WORK INSTRUCTIONS — An exact, complete copy of the entries is needed, with the pictures left out.

RECORDED INFORMATION —
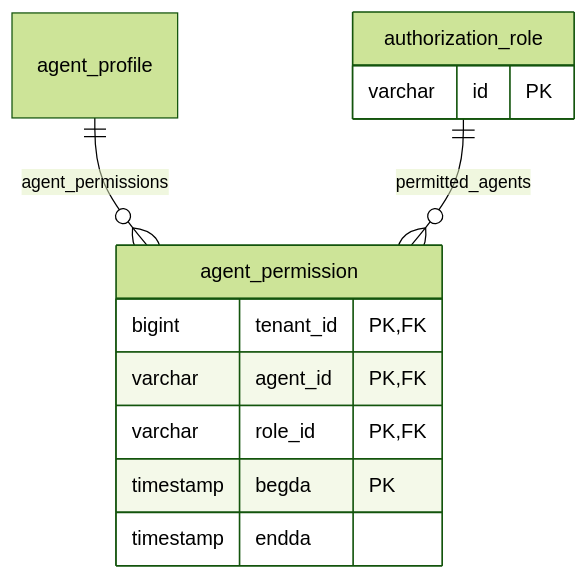
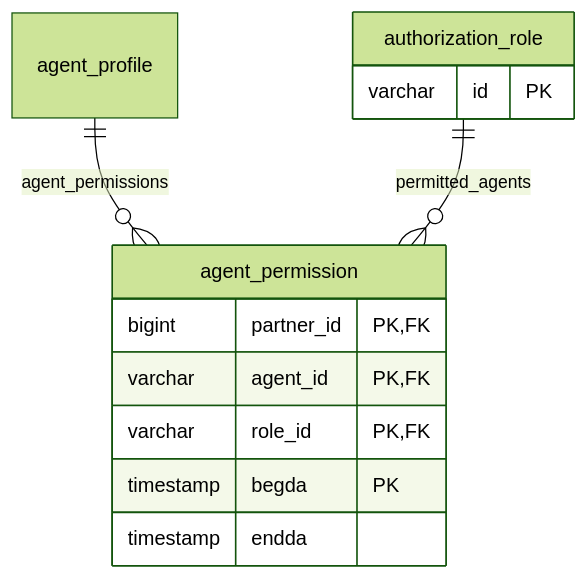
The seventh of 18 diagrams in doc/database.md (nauticana/scout), drawn with Mermaid (forest theme) before and after one commit. The commit also changed other lines of this file and 163 other files, not shown here.

Commit message:
Partner-scoped tenant tables, a registration catalog, tenant-aware tool listing

````diff
--- a/doc/database.md
+++ b/doc/database.md
@@ -773,16 +774,16 @@
 ```mermaid
 erDiagram
     agent_profile ||--o{ agent_permission : agent_permissions
     authorization_role ||--o{ agent_permission : permitted_agents
 
     agent_permission {
-        bigint tenant_id PK,FK
+        bigint partner_id PK,FK
         varchar agent_id PK,FK
         varchar role_id PK,FK
         timestamp begda PK
         timestamp endda
     }
     authorization_role {
         varchar id PK
     }
 ```
````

RESPONSE TO THE EXERCISE —
The seventh of 18 diagrams in doc/database.md (nauticana/scout), drawn with Mermaid (forest theme) before and after one commit. The commit also changed other lines of this file and 163 other files, not shown here.

Commit message:
Partner-scoped tenant tables, a registration catalog, tenant-aware tool listing

````diff
--- a/doc/database.md
+++ b/doc/database.md
@@ -773,16 +774,16 @@
 ```mermaid
 erDiagram
     agent_profile ||--o{ agent_permission : agent_permissions
     authorization_role ||--o{ agent_permission : permitted_agents
 
     agent_permission {
-        bigint tenant_id PK,FK
+        bigint partner_id PK,FK
         varchar agent_id PK,FK
         varchar role_id PK,FK
         timestamp begda PK
         timestamp endda
     }
     authorization_role {
         varchar id PK
     }
 ```
````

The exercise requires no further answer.